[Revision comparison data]
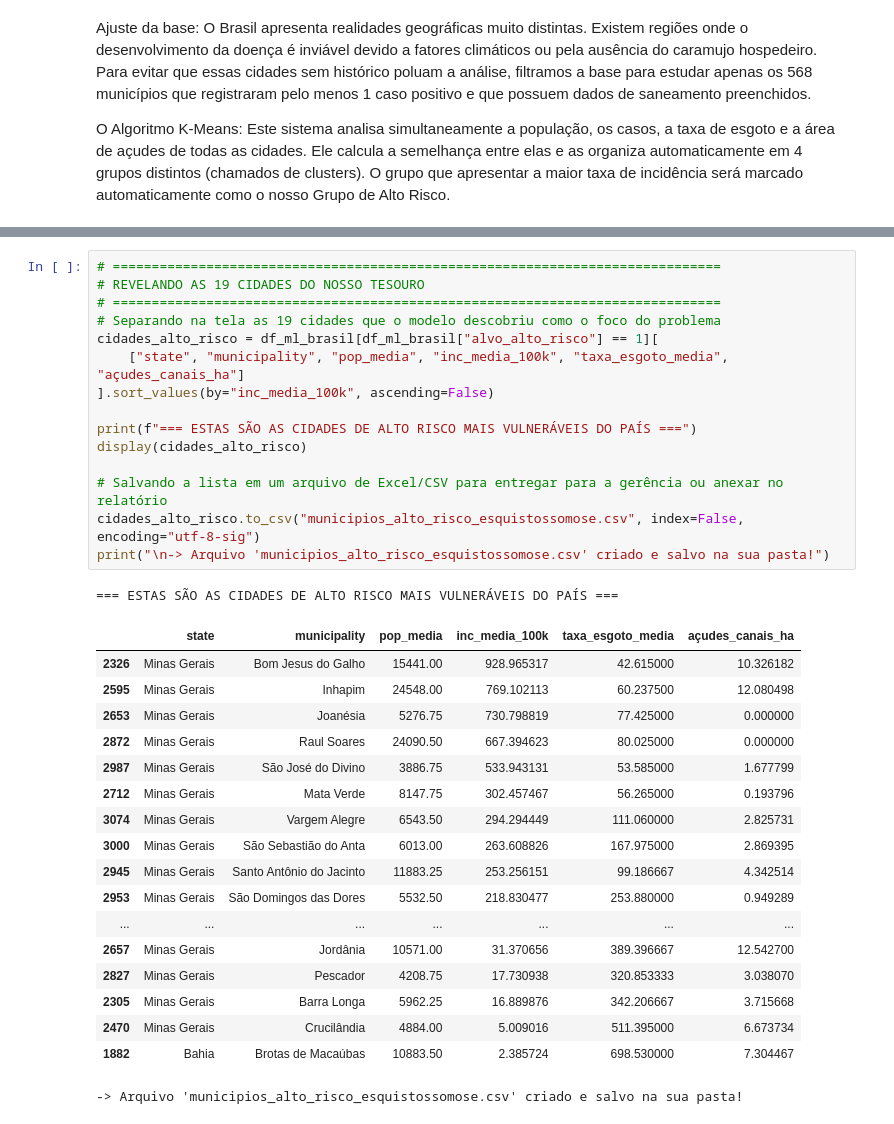
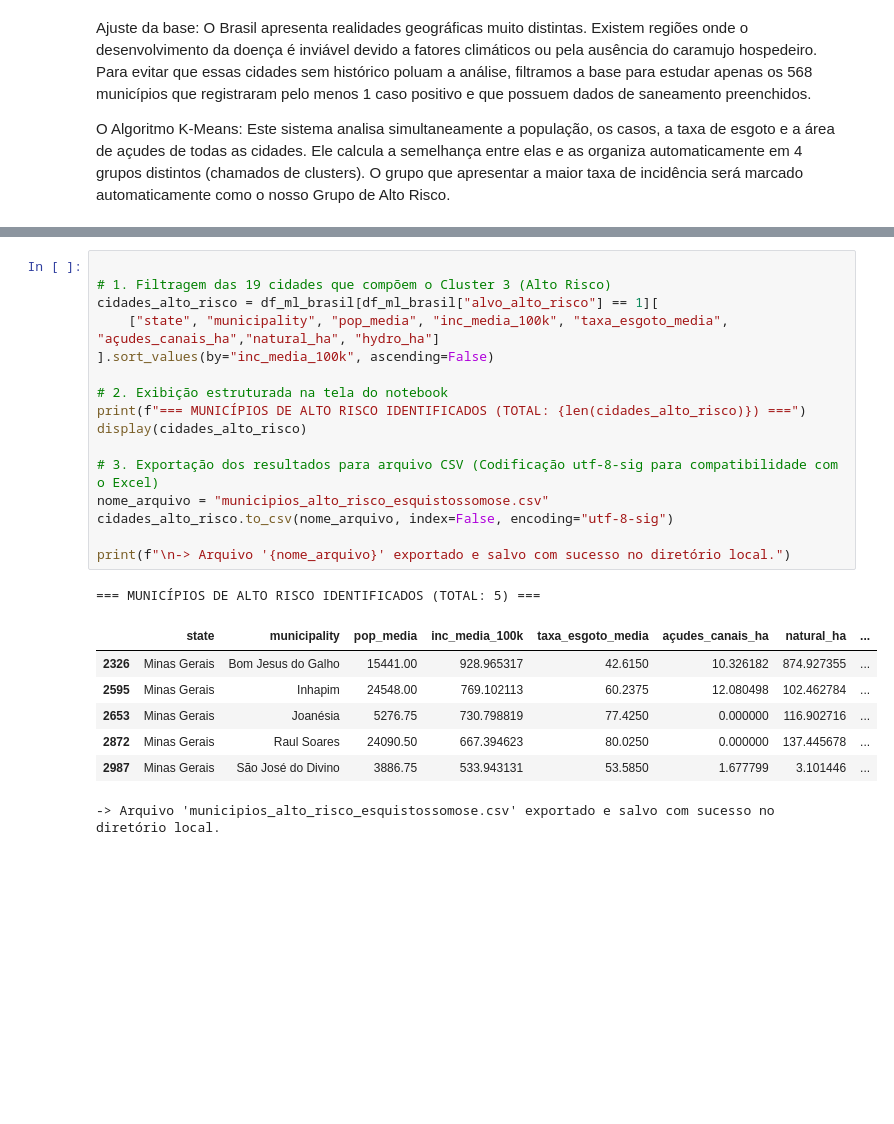
Before and after one commit to LuizCorrei4/Projeto-Caramujo, a Jupyter notebook: notebooks/analise_geoespacial/analise_saneamento_corpos_d'agua.ipynb, the cells around one changed output, grey strips where cells are left out. Drawn from its saved outputs; the diff is of its cells as text; blank space fills up the shorter version.

```diff
--- a/notebooks/analise_geoespacial/analise_saneamento_corpos_d'agua.ipynb
+++ b/notebooks/analise_geoespacial/analise_saneamento_corpos_d'agua.ipynb
@@ -377,37 +572,27 @@ Taxa de concordância com a floresta inteira: 99.47%
 # %%
-# ==============================================================================
-# REVELANDO AS 19 CIDADES DO NOSSO TESOURO
-# ==============================================================================
-# Separando na tela as 19 cidades que o modelo descobriu como o foco do problema
+
+# 1. Filtragem das 19 cidades que compõem o Cluster 3 (Alto Risco)
 cidades_alto_risco = df_ml_brasil[df_ml_brasil["alvo_alto_risco"] == 1][
-    ["state", "municipality", "pop_media", "inc_media_100k", "taxa_esgoto_media", "açudes_canais_ha"]
+    ["state", "municipality", "pop_media", "inc_media_100k", "taxa_esgoto_media", "açudes_canais_ha","natural_ha", "hydro_ha"]
 ].sort_values(by="inc_media_100k", ascending=False)
 
-print(f"=== ESTAS SÃO AS CIDADES DE ALTO RISCO MAIS VULNERÁVEIS DO PAÍS ===")
+# 2. Exibição estruturada na tela do notebook
+print(f"=== MUNICÍPIOS DE ALTO RISCO IDENTIFICADOS (TOTAL: {len(cidades_alto_risco)}) ===")
 display(cidades_alto_risco)
 
-# Salvando a lista em um arquivo de Excel/CSV para entregar para a gerência ou anexar no relatório
-cidades_alto_risco.to_csv("municipios_alto_risco_esquistossomose.csv", index=False, encoding="utf-8-sig")
-print("\n-> Arquivo 'municipios_alto_risco_esquistossomose.csv' criado e salvo na sua pasta!")
+# 3. Exportação dos resultados para arquivo CSV (Codificação utf-8-sig para compatibilidade com o Excel)
+nome_arquivo = "municipios_alto_risco_esquistossomose.csv"
+cidades_alto_risco.to_csv(nome_arquivo, index=False, encoding="utf-8-sig")
+
+print(f"\n-> Arquivo '{nome_arquivo}' exportado e salvo com sucesso no diretório local.")
 # %% [output]
-=== ESTAS SÃO AS CIDADES DE ALTO RISCO MAIS VULNERÁVEIS DO PAÍS ===
+=== MUNICÍPIOS DE ALTO RISCO IDENTIFICADOS (TOTAL: 5) ===
-|  | state | municipality | pop_media | inc_media_100k | taxa_esgoto_media | açudes_canais_ha |
-| 2326 | Minas Gerais | Bom Jesus do Galho | 15441.00 | 928.965317 | 42.615000 | 10.326182 |
-| 2595 | Minas Gerais | Inhapim | 24548.00 | 769.102113 | 60.237500 | 12.080498 |
-| 2653 | Minas Gerais | Joanésia | 5276.75 | 730.798819 | 77.425000 | 0.000000 |
-| 2872 | Minas Gerais | Raul Soares | 24090.50 | 667.394623 | 80.025000 | 0.000000 |
-| 2987 | Minas Gerais | São José do Divino | 3886.75 | 533.943131 | 53.585000 | 1.677799 |
-| 2712 | Minas Gerais | Mata Verde | 8147.75 | 302.457467 | 56.265000 | 0.193796 |
-| 3074 | Minas Gerais | Vargem Alegre | 6543.50 | 294.294449 | 111.060000 | 2.825731 |
-| 3000 | Minas Gerais | São Sebastião do Anta | 6013.00 | 263.608826 | 167.975000 | 2.869395 |
-| 2945 | Minas Gerais | Santo Antônio do Jacinto | 11883.25 | 253.256151 | 99.186667 | 4.342514 |
-| 2953 | Minas Gerais | São Domingos das Dores | 5532.50 | 218.830477 | 253.880000 | 0.949289 |
-| ... | ... | ... | ... | ... | ... | ... |
-| 2657 | Minas Gerais | Jordânia | 10571.00 | 31.370656 | 389.396667 | 12.542700 |
-| 2827 | Minas Gerais | Pescador | 4208.75 | 17.730938 | 320.853333 | 3.038070 |
-| 2305 | Minas Gerais | Barra Longa | 5962.25 | 16.889876 | 342.206667 | 3.715668 |
-| 2470 | Minas Gerais | Crucilândia | 4884.00 | 5.009016 | 511.395000 | 6.673734 |
-| 1882 | Bahia | Brotas de Macaúbas | 10883.50 | 2.385724 | 698.530000 | 7.304467 |
+|  | state | municipality | pop_media | inc_media_100k | taxa_esgoto_media | açudes_canais_ha | natural_ha | ... |
+| 2326 | Minas Gerais | Bom Jesus do Galho | 15441.00 | 928.965317 | 42.6150 | 10.326182 | 874.927355 | ... |
+| 2595 | Minas Gerais | Inhapim | 24548.00 | 769.102113 | 60.2375 | 12.080498 | 102.462784 | ... |
+| 2653 | Minas Gerais | Joanésia | 5276.75 | 730.798819 | 77.4250 | 0.000000 | 116.902716 | ... |
+| 2872 | Minas Gerais | Raul Soares | 24090.50 | 667.394623 | 80.0250 | 0.000000 | 137.445678 | ... |
+| 2987 | Minas Gerais | São José do Divino | 3886.75 | 533.943131 | 53.5850 | 1.677799 | 3.101446 | ... |
--> Arquivo 'municipios_alto_risco_esquistossomose.csv' criado e salvo na sua pasta!
+-> Arquivo 'municipios_alto_risco_esquistossomose.csv' exportado e salvo com sucesso no diretório local.
 # %% [markdown]
 # 7. Traduzindo os Resultados (O que nós descobrimos de fato?)
```
Also changed, not shown: parts of 14 cells of this notebook, 1 other file.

→ **Task item**
Make an exact copy of the records shown above, without the pictures.

→ **Expected answer**
Before and after one commit to LuizCorrei4/Projeto-Caramujo, a Jupyter notebook: notebooks/analise_geoespacial/analise_saneamento_corpos_d'agua.ipynb, the cells around one changed output, grey strips where cells are left out. Drawn from its saved outputs; the diff is of its cells as text; blank space fills up the shorter version.

```diff
--- a/notebooks/analise_geoespacial/analise_saneamento_corpos_d'agua.ipynb
+++ b/notebooks/analise_geoespacial/analise_saneamento_corpos_d'agua.ipynb
@@ -377,37 +572,27 @@ Taxa de concordância com a floresta inteira: 99.47%
 # %%
-# ==============================================================================
-# REVELANDO AS 19 CIDADES DO NOSSO TESOURO
-# ==============================================================================
-# Separando na tela as 19 cidades que o modelo descobriu como o foco do problema
+
+# 1. Filtragem das 19 cidades que compõem o Cluster 3 (Alto Risco)
 cidades_alto_risco = df_ml_brasil[df_ml_brasil["alvo_alto_risco"] == 1][
-    ["state", "municipality", "pop_media", "inc_media_100k", "taxa_esgoto_media", "açudes_canais_ha"]
+    ["state", "municipality", "pop_media", "inc_media_100k", "taxa_esgoto_media", "açudes_canais_ha","natural_ha", "hydro_ha"]
 ].sort_values(by="inc_media_100k", ascending=False)
 
-print(f"=== ESTAS SÃO AS CIDADES DE ALTO RISCO MAIS VULNERÁVEIS DO PAÍS ===")
+# 2. Exibição estruturada na tela do notebook
+print(f"=== MUNICÍPIOS DE ALTO RISCO IDENTIFICADOS (TOTAL: {len(cidades_alto_risco)}) ===")
 display(cidades_alto_risco)
 
-# Salvando a lista em um arquivo de Excel/CSV para entregar para a gerência ou anexar no relatório
-cidades_alto_risco.to_csv("municipios_alto_risco_esquistossomose.csv", index=False, encoding="utf-8-sig")
-print("\n-> Arquivo 'municipios_alto_risco_esquistossomose.csv' criado e salvo na sua pasta!")
+# 3. Exportação dos resultados para arquivo CSV (Codificação utf-8-sig para compatibilidade com o Excel)
+nome_arquivo = "municipios_alto_risco_esquistossomose.csv"
+cidades_alto_risco.to_csv(nome_arquivo, index=False, encoding="utf-8-sig")
+
+print(f"\n-> Arquivo '{nome_arquivo}' exportado e salvo com sucesso no diretório local.")
 # %% [output]
-=== ESTAS SÃO AS CIDADES DE ALTO RISCO MAIS VULNERÁVEIS DO PAÍS ===
+=== MUNICÍPIOS DE ALTO RISCO IDENTIFICADOS (TOTAL: 5) ===
-|  | state | municipality | pop_media | inc_media_100k | taxa_esgoto_media | açudes_canais_ha |
-| 2326 | Minas Gerais | Bom Jesus do Galho | 15441.00 | 928.965317 | 42.615000 | 10.326182 |
-| 2595 | Minas Gerais | Inhapim | 24548.00 | 769.102113 | 60.237500 | 12.080498 |
-| 2653 | Minas Gerais | Joanésia | 5276.75 | 730.798819 | 77.425000 | 0.000000 |
-| 2872 | Minas Gerais | Raul Soares | 24090.50 | 667.394623 | 80.025000 | 0.000000 |
-| 2987 | Minas Gerais | São José do Divino | 3886.75 | 533.943131 | 53.585000 | 1.677799 |
-| 2712 | Minas Gerais | Mata Verde | 8147.75 | 302.457467 | 56.265000 | 0.193796 |
-| 3074 | Minas Gerais | Vargem Alegre | 6543.50 | 294.294449 | 111.060000 | 2.825731 |
-| 3000 | Minas Gerais | São Sebastião do Anta | 6013.00 | 263.608826 | 167.975000 | 2.869395 |
-| 2945 | Minas Gerais | Santo Antônio do Jacinto | 11883.25 | 253.256151 | 99.186667 | 4.342514 |
-| 2953 | Minas Gerais | São Domingos das Dores | 5532.50 | 218.830477 | 253.880000 | 0.949289 |
-| ... | ... | ... | ... | ... | ... | ... |
-| 2657 | Minas Gerais | Jordânia | 10571.00 | 31.370656 | 389.396667 | 12.542700 |
-| 2827 | Minas Gerais | Pescador | 4208.75 | 17.730938 | 320.853333 | 3.038070 |
-| 2305 | Minas Gerais | Barra Longa | 5962.25 | 16.889876 | 342.206667 | 3.715668 |
-| 2470 | Minas Gerais | Crucilândia | 4884.00 | 5.009016 | 511.395000 | 6.673734 |
-| 1882 | Bahia | Brotas de Macaúbas | 10883.50 | 2.385724 | 698.530000 | 7.304467 |
+|  | state | municipality | pop_media | inc_media_100k | taxa_esgoto_media | açudes_canais_ha | natural_ha | ... |
+| 2326 | Minas Gerais | Bom Jesus do Galho | 15441.00 | 928.965317 | 42.6150 | 10.326182 | 874.927355 | ... |
+| 2595 | Minas Gerais | Inhapim | 24548.00 | 769.102113 | 60.2375 | 12.080498 | 102.462784 | ... |
+| 2653 | Minas Gerais | Joanésia | 5276.75 | 730.798819 | 77.4250 | 0.000000 | 116.902716 | ... |
+| 2872 | Minas Gerais | Raul Soares | 24090.50 | 667.394623 | 80.0250 | 0.000000 | 137.445678 | ... |
+| 2987 | Minas Gerais | São José do Divino | 3886.75 | 533.943131 | 53.5850 | 1.677799 | 3.101446 | ... |
--> Arquivo 'municipios_alto_risco_esquistossomose.csv' criado e salvo na sua pasta!
+-> Arquivo 'municipios_alto_risco_esquistossomose.csv' exportado e salvo com sucesso no diretório local.
 # %% [markdown]
 # 7. Traduzindo os Resultados (O que nós descobrimos de fato?)
```
Also changed, not shown: parts of 14 cells of this notebook, 1 other file.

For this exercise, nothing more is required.